WASHINGTON, DC – The Business Travel Coalition (BTC) today applauded US Senate Commerce Committee Chairman John Thune (R-SD) and Ranking Member Bill Nelson (D-FL) for their vision in introducing a Federal Aviation Administration (FAA) reauthorization bill with a strong airline price-transparency provision and commended Senators Blumenthal (D-CT), Klobuchar (D-MN), Markey (D-MA) and Schumer (D-NY) for their leadership in filing sorely needed pro-consumer amendments regarding price gouging, seat squeezing and airlines deceiving where carriers are not held sufficiently accountable for unfair and deceptive practices and unfair methods of competition, all of which have become of heightened concern in a radically consolidated industry.

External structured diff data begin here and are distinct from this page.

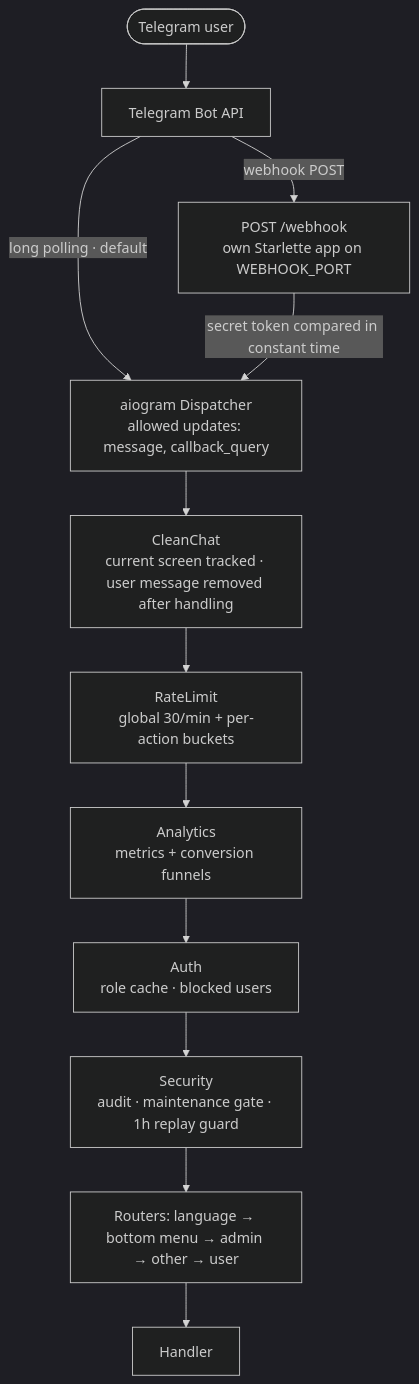
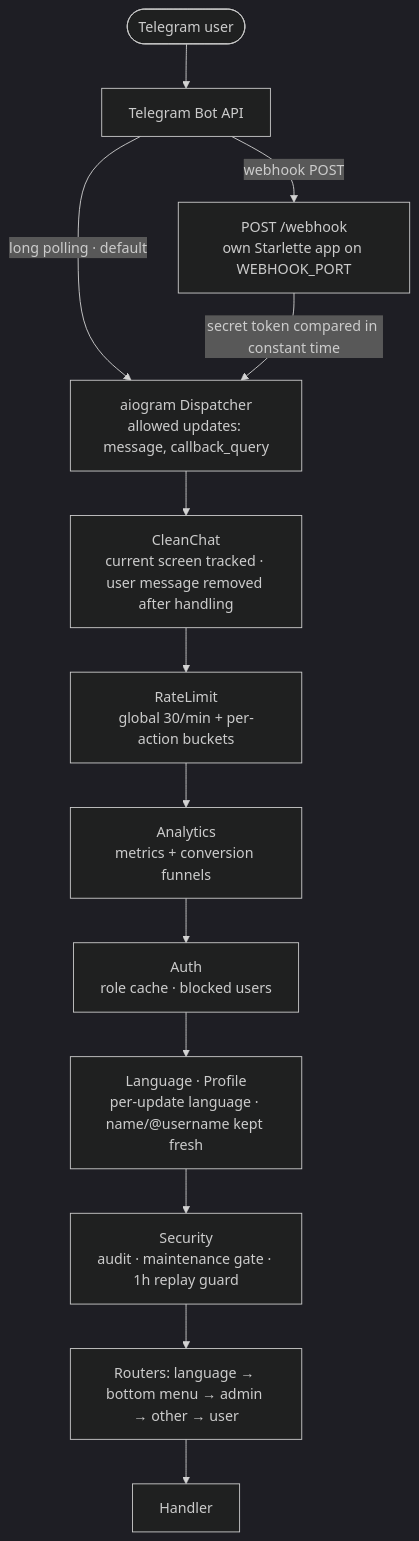
One commit to aventurine-tech/Telegram-shop changed the second of 5 diagrams in README.md. Above: the diagram before and after it, drawn with Mermaid (dark theme). The commit also changed other lines of this file and 17 other files, not shown here.

First line of the commit message:
Documentation set: AGENTS.md, CLAUDE.md, CHANGELOG, ROADMAP, principles and requirements register, decisions, workflow, naming, testing, security, standards, module guide/status, project state

````diff
--- a/README.md
+++ b/README.md
@@ -187,15 +187,16 @@
 ```mermaid
 flowchart TD
     U([Telegram user]) --> API[Telegram Bot API]
     API -->|long polling · default| DP
     API -->|webhook POST| WH["POST /webhook<br/>own Starlette app on WEBHOOK_PORT"]
     WH -->|secret token compared in constant time| DP
     DP["aiogram Dispatcher<br/>allowed updates: message, callback_query"]
     DP --> M0["CleanChat<br/>current screen tracked · user message removed after handling"]
     M0 --> M1["RateLimit<br/>global 30/min + per-action buckets"]
     M1 --> M2["Analytics<br/>metrics + conversion funnels"]
     M2 --> M3["Auth<br/>role cache · blocked users"]
-    M3 --> M4["Security<br/>audit · maintenance gate · 1h replay guard"]
+    M3 --> ML["Language · Profile<br/>per-update language · name/@username kept fresh"]
+    ML --> M4["Security<br/>audit · maintenance gate · 1h replay guard"]
     M4 --> R["Routers: language → bottom menu → admin → other → user"]
     R --> H[Handler]
 ```
````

BTC strongly endorses a filed amendment that would establish a national commission that, in part, would be tasked with examining the impediments to access by foreign air carriers to routes to and from the United States. As important, another amendment would have the U.S. General Accountability Office (GAO) conduct a study of airline alliances. GAO would look at, among many alliance-related issues, whether there are alternatives to antitrust immunity that could be conferred that would also produce public benefits. Particularly essential is an amendment to restore the right of consumers and State Attorneys General to sue airlines for unfair and deceptive practices.

“A private right of action – the right of consumers and State Attorneys General to sue airlines- needs to be reinstated to reflect the intent of Congress when it passed the Airline Deregulation Act of 1978. State Attorneys General would then be able to protect their citizens as they do in every other consumer-facing industry for practices such as bait and switch, misrepresentation, unethical or unscrupulous conduct, unwarranted health and safety risks and price gouging,” stated BTC founder Kevin Mitchell. “This would strengthen the enforcement hand of the U.S. Department of Transportation (DOT) and provide sorely needed discipline in a consolidated industry to prevent airlines from trampling upon the rights of consumers,” added Mitchell.

In the past ten years the U.S. has gone from eleven airlines controlling some eighty percent of domestic seat capacity to just four airlines today. This profound consolidation of the industry has benefited airlines tremendously enabling record-level, sustainable profits. A financially viable air transportation system is important to the social and economic goals of the country. However, competitive concentration has led to airline policies and practices that seek to reduce price transparency, undermine the U.S. DOT’s consumer protection authority and block foreign carrier new entry through commercial protectionism. Only strong and determined Congressional leadership will solve the many problems consumers now face in an industry indifferent to their rights and needs.